Indigenous tribes in Southern California join Pacific Wave

Fourteen Native American tribes in Southern California are now directly connected to the state-of-the-art International Internet Exchange, Pacific Wave, and its peering, high-performance scientific networks, and ever-expanding global connectivity. This new connection enables tribal libraries, scientific research facilities, and cultural preservation institutions to collaborate with partners across the state, the nation, and the world.

Tribal Digital Village, a tribal consortium-owned ISP in San Diego County, has connected to Pacific Wave’s infrastructure on the West Coast. A joint project of CENIC and the Pacific Northwest Gigapop, Pacific Wave interconnects most international Asia-Pacific research and education networks, key U.S. western regional research and education networks, leading national-scale research networks, and major commercial research cloud services.

Tribal Digital Village Network was created by the Southern California Tribal Chairman’s Association in 2001 to bring internet services to key community buildings and resource programs on reservations. 

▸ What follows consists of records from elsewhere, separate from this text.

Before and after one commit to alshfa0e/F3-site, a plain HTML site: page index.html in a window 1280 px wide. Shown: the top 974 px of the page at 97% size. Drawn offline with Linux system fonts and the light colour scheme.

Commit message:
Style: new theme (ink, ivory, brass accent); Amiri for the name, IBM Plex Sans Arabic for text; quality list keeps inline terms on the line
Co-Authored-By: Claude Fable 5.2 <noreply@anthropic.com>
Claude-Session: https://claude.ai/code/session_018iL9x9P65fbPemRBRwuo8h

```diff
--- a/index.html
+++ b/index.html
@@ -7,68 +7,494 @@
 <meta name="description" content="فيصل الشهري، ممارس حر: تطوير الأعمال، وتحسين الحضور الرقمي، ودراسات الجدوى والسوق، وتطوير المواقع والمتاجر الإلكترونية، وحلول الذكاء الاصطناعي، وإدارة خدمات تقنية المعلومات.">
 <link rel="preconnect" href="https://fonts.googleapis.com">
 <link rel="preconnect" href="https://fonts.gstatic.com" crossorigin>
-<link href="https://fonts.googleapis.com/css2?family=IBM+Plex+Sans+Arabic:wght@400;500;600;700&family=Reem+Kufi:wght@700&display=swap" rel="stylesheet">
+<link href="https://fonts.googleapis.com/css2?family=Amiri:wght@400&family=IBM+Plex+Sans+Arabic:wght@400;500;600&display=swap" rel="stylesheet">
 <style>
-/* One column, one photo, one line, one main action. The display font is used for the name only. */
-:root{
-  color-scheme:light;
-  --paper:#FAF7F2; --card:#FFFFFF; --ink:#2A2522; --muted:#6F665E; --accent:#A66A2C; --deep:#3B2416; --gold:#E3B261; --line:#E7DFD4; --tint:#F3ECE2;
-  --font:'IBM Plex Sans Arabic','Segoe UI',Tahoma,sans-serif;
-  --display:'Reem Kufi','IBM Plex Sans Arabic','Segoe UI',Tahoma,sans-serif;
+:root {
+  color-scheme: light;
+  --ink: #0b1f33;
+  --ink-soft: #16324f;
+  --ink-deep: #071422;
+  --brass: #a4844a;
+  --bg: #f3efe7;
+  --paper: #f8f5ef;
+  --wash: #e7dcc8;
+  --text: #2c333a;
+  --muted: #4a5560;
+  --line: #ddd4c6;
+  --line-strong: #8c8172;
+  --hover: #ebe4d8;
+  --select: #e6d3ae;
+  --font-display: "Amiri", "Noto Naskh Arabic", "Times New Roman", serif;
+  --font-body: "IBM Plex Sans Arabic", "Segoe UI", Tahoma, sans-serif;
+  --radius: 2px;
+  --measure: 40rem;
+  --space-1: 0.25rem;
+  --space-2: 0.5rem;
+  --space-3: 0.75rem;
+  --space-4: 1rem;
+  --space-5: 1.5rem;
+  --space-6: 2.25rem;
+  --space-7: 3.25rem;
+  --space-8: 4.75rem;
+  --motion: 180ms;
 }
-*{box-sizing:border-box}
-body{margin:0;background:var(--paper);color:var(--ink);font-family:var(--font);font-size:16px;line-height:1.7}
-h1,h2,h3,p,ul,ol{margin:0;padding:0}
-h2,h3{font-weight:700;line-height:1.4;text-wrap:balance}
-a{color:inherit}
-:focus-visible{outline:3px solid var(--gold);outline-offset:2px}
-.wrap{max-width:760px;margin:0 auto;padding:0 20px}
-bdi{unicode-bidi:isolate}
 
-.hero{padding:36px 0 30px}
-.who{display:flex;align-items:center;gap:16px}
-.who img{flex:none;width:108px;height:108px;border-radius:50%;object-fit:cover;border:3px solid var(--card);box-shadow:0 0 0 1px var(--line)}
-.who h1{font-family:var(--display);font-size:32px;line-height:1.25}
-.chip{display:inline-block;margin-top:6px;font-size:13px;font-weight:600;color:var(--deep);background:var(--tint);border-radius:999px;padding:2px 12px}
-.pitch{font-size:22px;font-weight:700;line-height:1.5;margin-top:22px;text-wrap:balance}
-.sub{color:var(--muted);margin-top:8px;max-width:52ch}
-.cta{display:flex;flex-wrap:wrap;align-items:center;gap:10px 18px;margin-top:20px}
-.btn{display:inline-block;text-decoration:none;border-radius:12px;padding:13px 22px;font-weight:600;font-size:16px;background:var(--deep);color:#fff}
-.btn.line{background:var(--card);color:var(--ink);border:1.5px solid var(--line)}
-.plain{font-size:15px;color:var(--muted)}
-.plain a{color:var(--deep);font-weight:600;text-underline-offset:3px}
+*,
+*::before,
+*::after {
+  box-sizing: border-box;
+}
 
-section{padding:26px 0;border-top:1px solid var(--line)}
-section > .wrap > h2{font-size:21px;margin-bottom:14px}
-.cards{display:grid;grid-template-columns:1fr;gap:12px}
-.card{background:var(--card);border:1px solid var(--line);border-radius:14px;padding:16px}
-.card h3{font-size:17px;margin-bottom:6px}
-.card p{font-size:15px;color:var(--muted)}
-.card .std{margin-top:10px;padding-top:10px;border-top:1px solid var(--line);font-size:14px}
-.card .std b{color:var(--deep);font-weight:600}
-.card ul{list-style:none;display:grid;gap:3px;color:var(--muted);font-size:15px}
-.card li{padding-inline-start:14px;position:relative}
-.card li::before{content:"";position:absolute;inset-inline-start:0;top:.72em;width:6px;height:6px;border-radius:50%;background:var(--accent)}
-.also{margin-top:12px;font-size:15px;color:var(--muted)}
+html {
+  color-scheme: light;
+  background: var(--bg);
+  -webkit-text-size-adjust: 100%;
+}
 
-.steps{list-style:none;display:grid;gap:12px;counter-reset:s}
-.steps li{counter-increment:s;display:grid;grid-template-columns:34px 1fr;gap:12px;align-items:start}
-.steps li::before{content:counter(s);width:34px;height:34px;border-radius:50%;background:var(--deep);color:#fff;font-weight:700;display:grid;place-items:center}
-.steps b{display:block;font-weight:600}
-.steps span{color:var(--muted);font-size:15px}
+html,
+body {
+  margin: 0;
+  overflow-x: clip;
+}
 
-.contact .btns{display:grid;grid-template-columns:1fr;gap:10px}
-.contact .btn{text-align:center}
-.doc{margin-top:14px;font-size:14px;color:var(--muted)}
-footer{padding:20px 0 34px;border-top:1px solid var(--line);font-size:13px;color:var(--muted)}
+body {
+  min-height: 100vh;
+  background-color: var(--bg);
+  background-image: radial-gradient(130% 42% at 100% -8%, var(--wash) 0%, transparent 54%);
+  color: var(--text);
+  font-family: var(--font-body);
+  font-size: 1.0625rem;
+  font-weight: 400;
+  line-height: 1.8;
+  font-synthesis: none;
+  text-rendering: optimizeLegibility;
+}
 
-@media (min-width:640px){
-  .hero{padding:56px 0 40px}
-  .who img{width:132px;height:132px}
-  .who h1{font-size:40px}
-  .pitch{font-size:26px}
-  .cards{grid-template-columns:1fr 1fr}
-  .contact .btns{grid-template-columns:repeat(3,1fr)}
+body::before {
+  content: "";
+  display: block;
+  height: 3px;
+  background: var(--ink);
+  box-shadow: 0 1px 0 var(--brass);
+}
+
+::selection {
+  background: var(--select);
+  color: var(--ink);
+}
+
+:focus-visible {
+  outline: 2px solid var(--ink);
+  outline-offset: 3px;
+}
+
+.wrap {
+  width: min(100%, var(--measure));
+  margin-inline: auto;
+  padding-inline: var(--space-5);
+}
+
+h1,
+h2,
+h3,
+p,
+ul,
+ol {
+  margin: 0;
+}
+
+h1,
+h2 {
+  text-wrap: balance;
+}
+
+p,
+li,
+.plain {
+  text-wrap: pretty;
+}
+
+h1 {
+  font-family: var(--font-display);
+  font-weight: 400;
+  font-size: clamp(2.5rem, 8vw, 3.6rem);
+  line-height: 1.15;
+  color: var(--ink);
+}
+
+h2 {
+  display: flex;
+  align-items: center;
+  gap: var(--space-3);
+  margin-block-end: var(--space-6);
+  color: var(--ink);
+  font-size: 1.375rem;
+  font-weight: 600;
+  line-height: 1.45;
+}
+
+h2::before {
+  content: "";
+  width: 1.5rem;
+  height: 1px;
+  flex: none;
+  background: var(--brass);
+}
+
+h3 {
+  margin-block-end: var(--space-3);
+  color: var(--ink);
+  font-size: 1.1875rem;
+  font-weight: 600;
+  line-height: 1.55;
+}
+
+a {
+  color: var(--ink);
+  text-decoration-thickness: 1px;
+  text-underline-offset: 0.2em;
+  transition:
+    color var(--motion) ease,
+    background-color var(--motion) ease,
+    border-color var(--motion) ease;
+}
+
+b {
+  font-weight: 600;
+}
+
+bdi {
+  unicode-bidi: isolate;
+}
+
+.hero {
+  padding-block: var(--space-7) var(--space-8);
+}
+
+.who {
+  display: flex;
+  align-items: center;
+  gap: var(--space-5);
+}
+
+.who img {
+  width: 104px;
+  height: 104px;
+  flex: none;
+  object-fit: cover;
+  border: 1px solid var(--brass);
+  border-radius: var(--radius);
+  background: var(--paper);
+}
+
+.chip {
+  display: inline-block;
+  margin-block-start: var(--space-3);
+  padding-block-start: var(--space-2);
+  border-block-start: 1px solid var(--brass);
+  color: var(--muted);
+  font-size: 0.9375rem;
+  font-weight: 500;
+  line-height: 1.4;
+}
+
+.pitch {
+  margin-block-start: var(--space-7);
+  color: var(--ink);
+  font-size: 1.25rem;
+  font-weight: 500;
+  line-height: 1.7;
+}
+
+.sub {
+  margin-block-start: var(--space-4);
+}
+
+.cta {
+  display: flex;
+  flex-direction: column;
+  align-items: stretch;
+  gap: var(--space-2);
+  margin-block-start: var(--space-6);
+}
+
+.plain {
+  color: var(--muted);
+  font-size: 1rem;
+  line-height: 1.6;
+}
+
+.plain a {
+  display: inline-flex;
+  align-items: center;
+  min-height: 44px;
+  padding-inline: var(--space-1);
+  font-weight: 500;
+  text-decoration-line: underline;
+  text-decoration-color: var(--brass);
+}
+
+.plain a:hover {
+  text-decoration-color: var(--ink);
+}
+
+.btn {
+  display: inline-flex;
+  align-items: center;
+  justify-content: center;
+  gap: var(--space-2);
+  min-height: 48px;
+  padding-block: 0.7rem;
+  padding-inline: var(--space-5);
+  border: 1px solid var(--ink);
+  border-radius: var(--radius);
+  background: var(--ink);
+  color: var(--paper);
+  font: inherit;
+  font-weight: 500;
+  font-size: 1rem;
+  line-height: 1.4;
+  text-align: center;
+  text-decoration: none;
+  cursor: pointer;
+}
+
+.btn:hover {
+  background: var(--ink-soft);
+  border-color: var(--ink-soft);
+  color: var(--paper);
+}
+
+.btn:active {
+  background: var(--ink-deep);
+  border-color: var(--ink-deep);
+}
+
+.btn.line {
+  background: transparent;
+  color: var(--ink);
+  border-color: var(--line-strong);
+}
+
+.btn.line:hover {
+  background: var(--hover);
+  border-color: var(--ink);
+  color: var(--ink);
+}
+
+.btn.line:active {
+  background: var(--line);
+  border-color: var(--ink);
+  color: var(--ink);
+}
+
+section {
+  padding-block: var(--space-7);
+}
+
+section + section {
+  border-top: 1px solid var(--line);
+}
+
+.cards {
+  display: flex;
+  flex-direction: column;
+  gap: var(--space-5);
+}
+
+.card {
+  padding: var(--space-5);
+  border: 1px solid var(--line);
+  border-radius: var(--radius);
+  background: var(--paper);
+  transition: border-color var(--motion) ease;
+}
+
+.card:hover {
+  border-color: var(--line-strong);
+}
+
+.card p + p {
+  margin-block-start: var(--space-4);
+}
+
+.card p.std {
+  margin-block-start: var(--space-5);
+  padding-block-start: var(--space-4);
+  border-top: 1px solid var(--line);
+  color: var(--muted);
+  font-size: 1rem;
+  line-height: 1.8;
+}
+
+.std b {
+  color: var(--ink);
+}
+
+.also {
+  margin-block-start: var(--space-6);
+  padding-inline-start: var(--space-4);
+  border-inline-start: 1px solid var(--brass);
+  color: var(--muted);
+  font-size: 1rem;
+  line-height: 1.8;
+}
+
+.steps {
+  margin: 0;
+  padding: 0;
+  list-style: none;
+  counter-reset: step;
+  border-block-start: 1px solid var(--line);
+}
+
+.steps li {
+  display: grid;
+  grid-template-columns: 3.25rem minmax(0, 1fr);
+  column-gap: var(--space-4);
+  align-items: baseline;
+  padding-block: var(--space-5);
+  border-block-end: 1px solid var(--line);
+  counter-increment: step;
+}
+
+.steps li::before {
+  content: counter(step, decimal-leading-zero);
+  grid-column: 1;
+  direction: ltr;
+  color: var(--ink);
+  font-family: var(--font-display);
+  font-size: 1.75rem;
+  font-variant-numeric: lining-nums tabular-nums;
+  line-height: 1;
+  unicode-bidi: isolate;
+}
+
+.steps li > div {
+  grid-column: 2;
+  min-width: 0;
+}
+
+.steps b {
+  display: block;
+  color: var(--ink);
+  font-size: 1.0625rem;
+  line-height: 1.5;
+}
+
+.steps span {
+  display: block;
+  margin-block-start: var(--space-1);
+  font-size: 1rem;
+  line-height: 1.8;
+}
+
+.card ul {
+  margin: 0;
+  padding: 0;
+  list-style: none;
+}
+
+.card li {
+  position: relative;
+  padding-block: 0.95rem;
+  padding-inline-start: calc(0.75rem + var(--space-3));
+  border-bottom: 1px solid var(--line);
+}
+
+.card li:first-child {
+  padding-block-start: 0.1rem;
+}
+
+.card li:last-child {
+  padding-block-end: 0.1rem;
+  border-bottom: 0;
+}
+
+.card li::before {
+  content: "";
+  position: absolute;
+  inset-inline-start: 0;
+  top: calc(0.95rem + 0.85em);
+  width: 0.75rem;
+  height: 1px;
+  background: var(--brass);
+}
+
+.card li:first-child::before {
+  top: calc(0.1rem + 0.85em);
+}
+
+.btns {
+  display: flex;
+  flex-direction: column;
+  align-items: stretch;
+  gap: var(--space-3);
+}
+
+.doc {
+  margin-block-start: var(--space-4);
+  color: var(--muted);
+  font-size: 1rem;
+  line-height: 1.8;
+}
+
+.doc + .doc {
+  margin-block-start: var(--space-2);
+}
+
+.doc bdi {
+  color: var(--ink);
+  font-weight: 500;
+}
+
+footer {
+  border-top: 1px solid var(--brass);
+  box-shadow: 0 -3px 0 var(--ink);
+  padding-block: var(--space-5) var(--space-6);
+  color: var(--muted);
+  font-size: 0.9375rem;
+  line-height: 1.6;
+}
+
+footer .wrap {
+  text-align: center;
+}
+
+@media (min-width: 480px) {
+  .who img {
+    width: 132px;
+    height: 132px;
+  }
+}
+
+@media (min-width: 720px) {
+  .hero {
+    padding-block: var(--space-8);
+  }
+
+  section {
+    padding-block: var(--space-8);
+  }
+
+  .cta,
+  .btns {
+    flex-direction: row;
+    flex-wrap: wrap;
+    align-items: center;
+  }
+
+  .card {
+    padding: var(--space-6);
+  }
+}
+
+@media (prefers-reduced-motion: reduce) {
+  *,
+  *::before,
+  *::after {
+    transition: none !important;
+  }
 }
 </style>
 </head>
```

“Through this new connection to Pacific Wave, thousands of indigenous people will benefit from enhanced connectivity,” said director of technology for the SCTCA and director of TDVnet, Matt Rantanen. “All of these tribes have facilities that are now connected to regional, national, and international partners in the research and education community and beyond. This collaboration is an important start to bring global indigenous people onto a platform where they can connect throughout the Asia-Pacific Region and share efforts to strengthen their communities. We all have very similar stories of hardship and oppression, and could greatly benefit from sharing our solutions to overcome these obstacles and strengthen our communities as a whole.”

“Like the countries that Pacific Wave connects, Native American tribes are sovereign nations and therefore should have access to the international exchange and its accompanying domestic peering,” said Louis Fox, Pacific Wave board director and president and CEO of CENIC. “California and the entire research and education community are beneficiaries of this partnership as it brings tribal libraries, scientific research facilities, and cultural preservation institutions onto the same networks as their peers, not just in the West, but across the United States, and around the globe; and it facilitates many other partnerships among schools, cultural institutions, governments, and health care organizations.”

PNWGP and CENIC established the connection with TDVnet with help from Google and AT&T. Google’s Project Eagle Feather provided TDVnet with resources to enhance intra-tribal connectivity. AT&T provided a 10 Gbps circuit through their partnership with CENIC, which can be increased to multiple 10 Gbps or 100 Gbps circuits as demand increases, from TDVnet to a CENIC point of presence in San Diego. CENIC provided backhaul to Pacific Wave infrastructure in Los Angeles and Sunnyvale. 

“Native Americans in tribal areas are among the least connected people in America,” said Google vice president and chief internet evangelist, Vint Cerf. “This new interconnection, and the incontrovertible logic behind it, is a dramatic way to draw tribal communities into a rapidly digitizing world.”

This partnership between Pacific Wave, private sector partners, and tribal communities has the potential to be replicated and extended throughout the West.